Join Mosman Library’s summer reading program for adults and you could win fabulous prizes. Read a book, write a short review and go into the draw. Winners will be drawn each week in January.

Just ask our friendly staff for your review form when you check out your books or submit your review online.

Here’s what some of our patrons have been recommending…

The Broken Shore by Peter Temple CRIME / TEMP
A fantastic book a crime novel with a very complex multi-layered plot. Highly recommended. 4 stars.

The Turkish Gambit by B. Akunin DETECTIVE / AKUN
Boris Akunin, a modern Russian author has created a charming, yet mysterious young diplomat-detective operating at the end of the 19th Century. In the 3rd book he is at the front in the Russo-Turkish war trying to find a traitor. What makes it so interesting is that we see this war from the Russian point of view rather than the British. 4 stars.

The Naming of Eliza Quinn by Carol Birch F / BIRC
This was a totally absorbing epic, profound and deeply moving. This is a story of human life with all its highs and lows. Fascinating and beautifully written. 5 stars.

A Long long way by Sebastion Barry ADVENTURE / BARR
A wonderful story about Irish soldiers fighting for the British Empire in WW1 and Irish patriots in the 1916 Easter uprising. Barry’s writing is poetic, beautiful achingly sad and ruthlessly honest. My second reading was even more rewarding. 4½ stars.

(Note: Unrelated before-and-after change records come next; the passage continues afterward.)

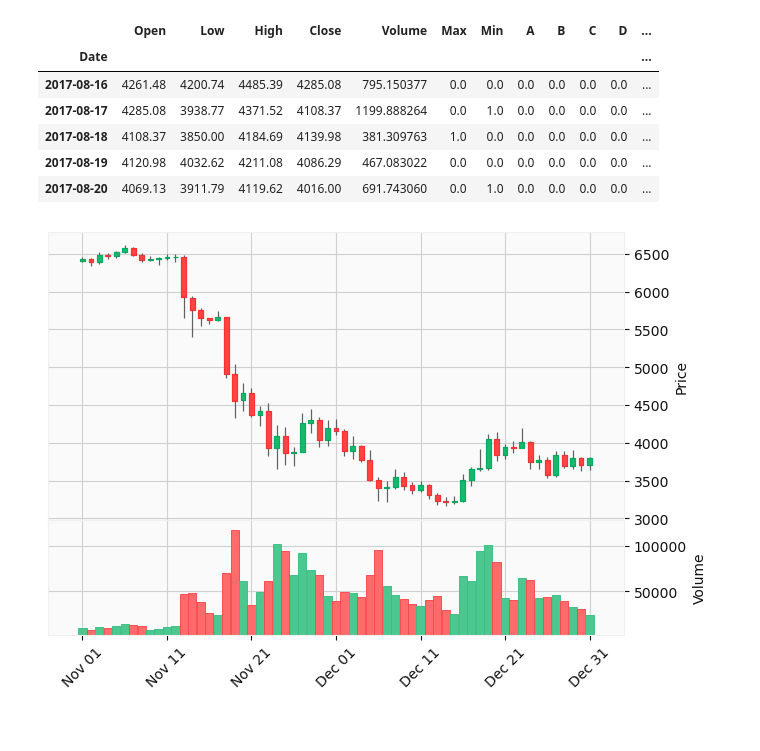
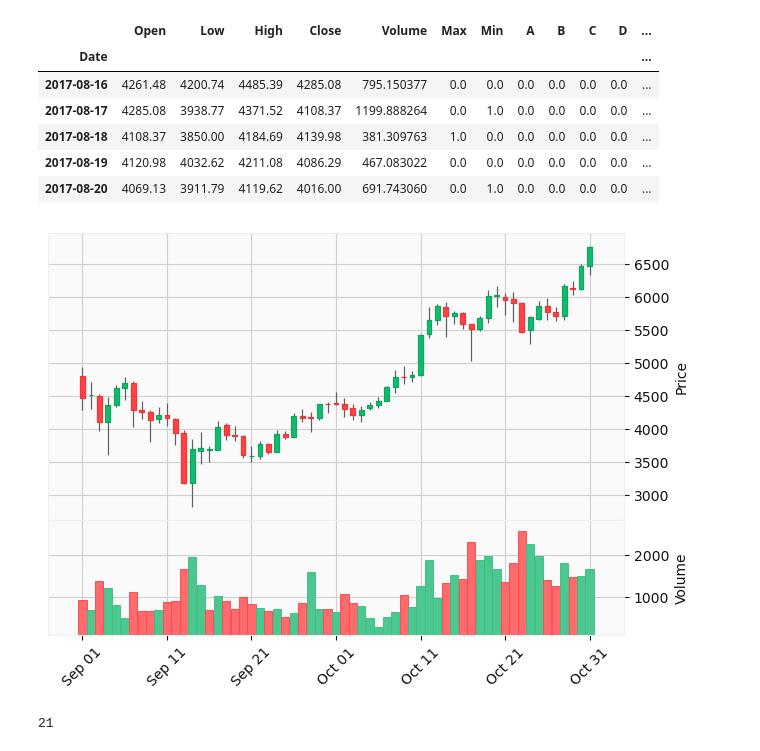
Before and after one commit to bitcoin-candlestick-ML/bitcoin-candlestick-ML-exploration, a Jupyter notebook: db_strat_idea.ipynb, the cells around one changed output. Saved outputs shown, nothing was run; the diff lists cells and outputs as text; code cells hidden in the pictures.

```diff
--- a/db_strat_idea.ipynb
+++ b/db_strat_idea.ipynb
@@ -299,6 +303,8 @@ def get_events(new_df):
                 events_list[0] = index
                 new_df.loc[index, 'A'] = 1
 
+            elif new_df.loc[index, 'Max'] != 1:
+                new_df.loc[index, 'A'] == 0
 
         # Show that A exists
         elif events_list[0] != None:
@@ -314,6 +320,7 @@ def get_events(new_df):
                 if new_df.loc[index, 'Close'] < new_df.loc[events_list[0], 'Close']:
                     events_list[1] = index
                     new_df.loc[index, 'B'] = 1
+
                 else:
                     new_df.loc[index, 'B'] = 0
 
@@ -327,6 +334,7 @@ def get_events(new_df):
 
         # Start search for C
         if (events_list[2] == None) & (events_list[1] != None) & (events_list[0] != None):
+
             if new_df.loc[index, 'Max'] == 1:
 
                 # Establish conditions
@@ -335,11 +343,13 @@ def get_events(new_df):
 
                 # if C is in range between B and A
                 if condition_1 & condition_2:
+
                     events_list[2] = index
                     new_df.loc[index, 'C'] = 1
 
                 # if C is higher than A
                 elif new_df.loc[index, 'Close'] > new_df.loc[events_list[0], 'Close']:
+
                     new_df.loc[index, 'C'] = 0
                     new_df.loc[index, 'B'] = 0
                     events_list = [None, None, None, None, None]
@@ -354,6 +364,7 @@ def get_events(new_df):
 
         # Start search for D
         if (events_list[3] == None) & (events_list[2] != None) & (events_list[1] != None) & (events_list[0] != None):
+
             if new_df.loc[index, 'Min'] == 1:
 
                 # Establish conditions
@@ -364,15 +375,17 @@ def get_events(new_df):
 
                 # Exit conditions
                 e_cond = (new_df.loc[index, 'Close'] < new_df.loc[events_list[1], 'Low'])
-#                 e_cond_2 = (new_df.loc[index, 'Low'] < new_df.loc[events_list[1], 'Low'])
+                e_cond_2 = (new_df.loc[index, 'Low'] < new_df.loc[events_list[1], 'Low'])
 
                 # if D is in the range of B's low and close
                 if condition_1 & condition_2 | condition_3 & condition_4:
+
                     events_list[3] = index
                     new_df.loc[index, 'D'] = 1
 
                     # Search between B and D for highest max
                     for index in new_df.loc[events_list[1]:events_list[3]].index:
+
                         if new_df.loc[index, 'Max'] == 1:
                             search_c[index] = new_df.loc[index, 'Close']
 
@@ -383,12 +396,27 @@ def get_events(new_df):
                     new_df.loc[max_c, 'C'] = 1
 
 
+                elif (new_df.loc[index, 'Close'] > new_df.loc[events_list[2], 'Close']) & (new_df.loc[index, 'Close'] > new_df.loc[events_list[0], 'Close']):
+
+                    if new_df.loc[index, 'Max'] == 1:
+                        events_list = [index, None, None, None, None]
+                        search_c = {}
+
+                    elif new_df.loc[index, 'Min'] == 1:
+                        events_list = [maxs[-1], index, None, None, None]
+                        search_c = {}
 
                 # if D is less than B's low
                 elif e_cond:
+
                     if new_df.loc[index, 'Min'] == 1:
                         events_list = [maxs[-1], index, None, None, None]
                         search_c = {}
+
+                    elif new_df.loc[index, 'Max'] == 1:
+                        events_list = [index, None, None, None, None]
+                        search_c = {}
+
                     else:
                         events_list = [maxs[-1], None, None, None, None]
                         search_c = {}
@@ -424,29 +452,23 @@ def get_events(new_df):
         # Set buy date
         if new_df.loc[index, 'DB'] == 1:
             buy = index
-            sell = (index + datetime.timedelta(days=10)).to_datetime64()
+            sell = (index + datetime.timedelta(days=5)).to_datetime64()
             sales.append(sell)
             buys.append(buy)
             events_list = [None, None, None, None, None]
 
-#         sum(df.index == dt_object) > 0
-
+        # Create sell events
         if sum(new_df.index == sell) > 0:
             new_df.loc[buy, 'F'] = 0
             new_df.loc[sell, 'F'] = float(new_df.loc[sell, 'Close'] - new_df.loc[buy, 'Close'])
 #             new_df.loc[sell]['DB'] = -1
 
-#         print(events_list)
-#         print(new_df.loc[index])
-
-
-    return new_df, total_occurrences, occurrences, sales
+    return new_df, total_occurrences, occurrences, sales, search_c
 # %%
-new_df, total_occurrences, occurrences, sales = get_events(new_df)
-
-# new_df.to_csv(Path('./Resources/features_df_1.csv'))
+# Store outputs of function
+new_df, total_occurrences, occurrences, sales, search_c = get_events(new_df)
 # %%
-mpf.plot(new_df.loc['2018-11':'2018-12'], type="candle", style="yahoo", volume=True)
+mpf.plot(new_df.loc['2017-09':'2017-10'], type="candle", style="yahoo", volume=True)
 # %% [output]
-[figure, old version]
+[figure, new version]
 # %%
@@ -454,3 +476,7 @@ mpf.plot(new_df.loc['2019-10-28':'2019-11-03'], type="candle", style="yahoo", vo
+# %%
+total_occurrences
+# %% [output]
+21
 # %%
 pd.set_option('display.max_rows', None)
 # %%
```
Also changed, not shown: parts of 9 cells of this notebook, 3 other files.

The Poisonwood Bible by Barbara Kingsolver F / KING
A family saga based on a remote mission in the Congo narrated by the family members. Superbly told, the African life, vibrancy & colour beat louder than the drums for all involved. The monotony of daily life, the blandness of the diet and the evils of the area, all unfold into a magnificent social comment on the newly emerging Zaire. If you have a soul read this! 5 stars.

It’s not about the Bike: my journey back to life by Lance Armstrong 796.62 / ARMS
Powerful, inspiring & courageous. It encourages us all to live everyday to the fullest and gives us the strength to overcome adversity. 4 stars.

Last Drinks by Andrew McGahan F / MCGA
George has fled to the mountains to escape a post– QLD corruption inquiry in Brisbane. When the man who was once his best friend and partner in the seedy underbelly is found dead, George has to hunt down his past in search of answers. McGahan is master of the flawed character and while not as brutal as Praise, Last Drinks is an involving read. 3 stars.

The Cat of Portovecchio: Corfu tales by Maria Strani-Potts F / STRA
A delightful book for all readers covering life on all levels on a Greek isle, stories about believable ( and unbelievable) people and a very smart cat. Descriptions of scenery and people are excellent. You almost seem to be living there. The local receipes are an added bonus.

Sword Song by Bernard Cornwell HISTORICAL / CORN
Cornwell’s usual brisk tale of mayhem in Saxon/Viking Britain. Its Richard Sharpe again in mail and longboat, ever victorious, ever maligned and treated like dirt by the priviledged and favoured of King Alfred (Wellington again). Swords instead of muskets & cannons. 3 stars.

The Conjurers Bird by Martin Davies F / DAVI
I particularly enjoyed the almost seamless way the author joined the timeframes—no turning back to connect the two stories. The final denouement was a classic, money doesn’t win. A good read. 4 stars.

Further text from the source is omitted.